Problem requirements
Hunt through the lines below for the string "width" and copy each one that has it.

Data
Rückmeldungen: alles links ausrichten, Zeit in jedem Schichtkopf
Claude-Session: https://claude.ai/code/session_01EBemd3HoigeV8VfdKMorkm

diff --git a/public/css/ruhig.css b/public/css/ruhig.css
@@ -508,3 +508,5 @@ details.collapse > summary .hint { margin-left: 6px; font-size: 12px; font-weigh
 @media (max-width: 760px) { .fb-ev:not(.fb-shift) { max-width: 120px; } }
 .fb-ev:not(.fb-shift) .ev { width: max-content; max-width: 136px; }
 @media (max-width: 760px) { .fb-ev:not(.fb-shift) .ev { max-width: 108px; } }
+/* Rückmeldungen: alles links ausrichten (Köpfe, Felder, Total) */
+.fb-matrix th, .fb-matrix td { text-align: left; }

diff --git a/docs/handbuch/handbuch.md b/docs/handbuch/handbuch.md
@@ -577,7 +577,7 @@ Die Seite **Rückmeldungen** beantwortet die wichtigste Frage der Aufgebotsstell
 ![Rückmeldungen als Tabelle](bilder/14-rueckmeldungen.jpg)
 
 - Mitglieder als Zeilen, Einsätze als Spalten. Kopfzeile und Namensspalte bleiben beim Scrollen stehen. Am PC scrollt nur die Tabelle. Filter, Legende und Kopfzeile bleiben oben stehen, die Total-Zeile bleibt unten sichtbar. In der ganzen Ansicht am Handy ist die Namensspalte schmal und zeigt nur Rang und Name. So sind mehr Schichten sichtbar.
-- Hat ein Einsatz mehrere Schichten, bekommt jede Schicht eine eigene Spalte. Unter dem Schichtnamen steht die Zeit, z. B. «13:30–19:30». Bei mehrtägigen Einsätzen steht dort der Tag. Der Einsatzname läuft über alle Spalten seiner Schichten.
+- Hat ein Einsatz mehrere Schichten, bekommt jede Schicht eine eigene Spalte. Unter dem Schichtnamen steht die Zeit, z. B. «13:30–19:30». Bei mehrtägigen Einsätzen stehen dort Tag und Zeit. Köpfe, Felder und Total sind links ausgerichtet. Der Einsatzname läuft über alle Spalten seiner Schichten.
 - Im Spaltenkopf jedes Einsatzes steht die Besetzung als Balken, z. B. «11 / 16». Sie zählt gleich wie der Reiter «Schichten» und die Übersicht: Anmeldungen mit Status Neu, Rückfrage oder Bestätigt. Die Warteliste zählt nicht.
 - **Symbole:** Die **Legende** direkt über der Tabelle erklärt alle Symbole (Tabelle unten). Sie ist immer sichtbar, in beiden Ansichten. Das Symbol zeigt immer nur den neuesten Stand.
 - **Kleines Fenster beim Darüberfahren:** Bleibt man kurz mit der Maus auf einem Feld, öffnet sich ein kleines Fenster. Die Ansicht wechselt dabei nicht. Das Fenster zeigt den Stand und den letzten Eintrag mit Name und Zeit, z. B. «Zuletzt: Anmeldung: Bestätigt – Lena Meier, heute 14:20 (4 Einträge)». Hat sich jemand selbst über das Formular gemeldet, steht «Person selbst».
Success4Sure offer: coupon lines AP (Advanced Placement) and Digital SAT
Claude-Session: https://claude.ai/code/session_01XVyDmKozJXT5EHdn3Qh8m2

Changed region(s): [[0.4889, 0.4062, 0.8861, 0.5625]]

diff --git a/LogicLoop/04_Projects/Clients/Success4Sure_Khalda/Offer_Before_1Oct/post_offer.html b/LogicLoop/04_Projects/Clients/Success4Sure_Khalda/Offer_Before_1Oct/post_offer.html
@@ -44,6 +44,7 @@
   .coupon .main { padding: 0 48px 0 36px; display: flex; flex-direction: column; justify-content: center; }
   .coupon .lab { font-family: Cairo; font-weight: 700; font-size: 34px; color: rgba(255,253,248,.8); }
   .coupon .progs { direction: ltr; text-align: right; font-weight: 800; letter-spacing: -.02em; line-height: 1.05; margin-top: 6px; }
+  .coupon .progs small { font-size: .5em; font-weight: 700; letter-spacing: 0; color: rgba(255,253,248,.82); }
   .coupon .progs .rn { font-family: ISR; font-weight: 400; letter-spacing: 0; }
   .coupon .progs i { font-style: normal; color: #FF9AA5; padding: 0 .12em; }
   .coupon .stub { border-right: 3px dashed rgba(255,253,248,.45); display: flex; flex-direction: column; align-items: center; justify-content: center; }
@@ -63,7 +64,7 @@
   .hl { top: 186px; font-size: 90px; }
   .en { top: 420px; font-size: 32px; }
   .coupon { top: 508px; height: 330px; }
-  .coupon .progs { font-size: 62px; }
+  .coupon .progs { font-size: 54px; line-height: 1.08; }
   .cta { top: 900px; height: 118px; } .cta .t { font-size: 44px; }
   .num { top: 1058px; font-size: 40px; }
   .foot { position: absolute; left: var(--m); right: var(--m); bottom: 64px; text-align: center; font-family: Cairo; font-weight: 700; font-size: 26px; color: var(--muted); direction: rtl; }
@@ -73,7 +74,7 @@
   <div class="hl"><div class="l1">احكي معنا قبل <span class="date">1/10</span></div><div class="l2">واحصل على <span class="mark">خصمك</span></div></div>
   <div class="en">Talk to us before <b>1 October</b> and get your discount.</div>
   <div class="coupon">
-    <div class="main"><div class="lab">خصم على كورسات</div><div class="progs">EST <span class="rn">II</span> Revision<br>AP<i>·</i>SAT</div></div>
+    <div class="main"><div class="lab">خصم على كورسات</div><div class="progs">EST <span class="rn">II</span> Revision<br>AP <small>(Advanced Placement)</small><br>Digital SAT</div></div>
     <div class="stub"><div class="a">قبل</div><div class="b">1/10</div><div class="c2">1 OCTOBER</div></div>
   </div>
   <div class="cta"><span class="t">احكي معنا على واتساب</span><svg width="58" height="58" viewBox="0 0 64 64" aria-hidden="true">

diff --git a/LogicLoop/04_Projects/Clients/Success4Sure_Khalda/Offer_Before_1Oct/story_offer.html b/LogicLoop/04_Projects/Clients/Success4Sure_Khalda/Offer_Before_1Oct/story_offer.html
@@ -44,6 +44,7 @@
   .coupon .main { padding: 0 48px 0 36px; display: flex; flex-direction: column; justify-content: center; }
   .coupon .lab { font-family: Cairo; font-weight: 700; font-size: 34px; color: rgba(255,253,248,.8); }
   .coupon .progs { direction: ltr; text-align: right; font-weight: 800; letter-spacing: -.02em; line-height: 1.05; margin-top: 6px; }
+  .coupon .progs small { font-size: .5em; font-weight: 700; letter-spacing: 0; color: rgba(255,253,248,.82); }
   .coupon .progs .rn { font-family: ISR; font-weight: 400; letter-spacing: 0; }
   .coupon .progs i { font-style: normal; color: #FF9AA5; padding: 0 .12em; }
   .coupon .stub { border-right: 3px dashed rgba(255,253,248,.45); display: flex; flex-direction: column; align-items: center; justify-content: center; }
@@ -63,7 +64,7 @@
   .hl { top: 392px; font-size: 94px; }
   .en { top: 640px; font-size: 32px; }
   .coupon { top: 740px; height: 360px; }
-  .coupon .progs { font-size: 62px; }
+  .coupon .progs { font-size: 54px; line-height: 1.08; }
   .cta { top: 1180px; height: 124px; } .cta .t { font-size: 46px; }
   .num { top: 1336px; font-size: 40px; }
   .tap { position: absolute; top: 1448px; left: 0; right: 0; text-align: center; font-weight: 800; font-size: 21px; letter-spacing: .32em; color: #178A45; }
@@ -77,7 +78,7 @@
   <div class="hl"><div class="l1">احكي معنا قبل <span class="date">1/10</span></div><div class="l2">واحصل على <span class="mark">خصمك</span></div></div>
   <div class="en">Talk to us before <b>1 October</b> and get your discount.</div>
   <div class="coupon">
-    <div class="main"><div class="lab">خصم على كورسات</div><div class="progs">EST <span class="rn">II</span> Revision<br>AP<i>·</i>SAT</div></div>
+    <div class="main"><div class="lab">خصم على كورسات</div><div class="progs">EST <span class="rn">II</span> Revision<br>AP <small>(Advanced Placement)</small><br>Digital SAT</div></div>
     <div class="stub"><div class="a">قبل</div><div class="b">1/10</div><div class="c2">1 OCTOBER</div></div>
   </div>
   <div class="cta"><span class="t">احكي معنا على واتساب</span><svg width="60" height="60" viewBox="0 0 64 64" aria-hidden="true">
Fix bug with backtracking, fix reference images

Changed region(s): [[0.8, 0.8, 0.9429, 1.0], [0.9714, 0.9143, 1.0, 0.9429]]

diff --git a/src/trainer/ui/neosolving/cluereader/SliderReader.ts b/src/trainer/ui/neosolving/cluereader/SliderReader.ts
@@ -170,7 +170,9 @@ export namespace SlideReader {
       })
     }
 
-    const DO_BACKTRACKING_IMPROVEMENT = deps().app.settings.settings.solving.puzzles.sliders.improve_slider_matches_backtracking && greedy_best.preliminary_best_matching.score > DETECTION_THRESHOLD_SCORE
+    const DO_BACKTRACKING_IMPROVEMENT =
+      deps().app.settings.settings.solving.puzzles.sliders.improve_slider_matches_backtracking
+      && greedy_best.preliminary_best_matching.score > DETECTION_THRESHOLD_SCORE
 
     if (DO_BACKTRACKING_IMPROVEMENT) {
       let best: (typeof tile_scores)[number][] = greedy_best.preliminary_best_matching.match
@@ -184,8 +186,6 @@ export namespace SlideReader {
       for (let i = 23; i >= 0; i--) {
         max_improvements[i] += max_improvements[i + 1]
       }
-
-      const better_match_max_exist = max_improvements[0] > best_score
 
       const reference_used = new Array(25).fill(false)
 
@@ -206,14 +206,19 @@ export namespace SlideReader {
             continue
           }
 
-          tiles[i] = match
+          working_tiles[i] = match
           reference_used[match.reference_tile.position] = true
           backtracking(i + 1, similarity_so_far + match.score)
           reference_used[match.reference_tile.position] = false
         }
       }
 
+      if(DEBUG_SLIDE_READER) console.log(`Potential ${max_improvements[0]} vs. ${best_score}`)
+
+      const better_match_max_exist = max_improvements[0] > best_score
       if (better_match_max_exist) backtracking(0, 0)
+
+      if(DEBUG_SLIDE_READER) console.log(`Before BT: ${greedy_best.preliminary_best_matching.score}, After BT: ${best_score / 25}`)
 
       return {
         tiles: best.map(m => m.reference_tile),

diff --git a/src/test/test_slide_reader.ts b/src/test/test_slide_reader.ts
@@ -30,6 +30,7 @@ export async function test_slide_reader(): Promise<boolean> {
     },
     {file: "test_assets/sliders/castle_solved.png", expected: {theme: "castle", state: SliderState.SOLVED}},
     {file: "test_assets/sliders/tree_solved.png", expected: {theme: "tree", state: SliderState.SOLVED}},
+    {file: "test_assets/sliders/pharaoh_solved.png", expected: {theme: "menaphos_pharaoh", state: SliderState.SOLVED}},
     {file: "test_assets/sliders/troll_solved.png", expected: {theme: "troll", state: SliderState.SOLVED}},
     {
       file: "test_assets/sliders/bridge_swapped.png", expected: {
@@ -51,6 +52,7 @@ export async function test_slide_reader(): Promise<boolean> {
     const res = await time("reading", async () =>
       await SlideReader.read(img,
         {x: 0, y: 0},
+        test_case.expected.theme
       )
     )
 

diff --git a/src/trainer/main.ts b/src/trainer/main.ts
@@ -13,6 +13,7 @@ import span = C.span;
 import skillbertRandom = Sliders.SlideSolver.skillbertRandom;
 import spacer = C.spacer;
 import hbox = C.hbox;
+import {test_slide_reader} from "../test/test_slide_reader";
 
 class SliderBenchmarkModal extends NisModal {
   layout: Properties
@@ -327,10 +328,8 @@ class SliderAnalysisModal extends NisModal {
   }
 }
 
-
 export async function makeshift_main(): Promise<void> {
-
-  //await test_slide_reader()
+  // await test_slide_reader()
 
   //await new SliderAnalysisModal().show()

Output of the exercise
 @media (max-width: 760px) { .fb-ev:not(.fb-shift) { max-width: 120px; } }
 .fb-ev:not(.fb-shift) .ev { width: max-content; max-width: 136px; }
 @media (max-width: 760px) { .fb-ev:not(.fb-shift) .ev { max-width: 108px; } }
   <div class="cta"><span class="t">احكي معنا على واتساب</span><svg width="58" height="58" viewBox="0 0 64 64" aria-hidden="true">
   <div class="cta"><span class="t">احكي معنا على واتساب</span><svg width="60" height="60" viewBox="0 0 64 64" aria-hidden="true">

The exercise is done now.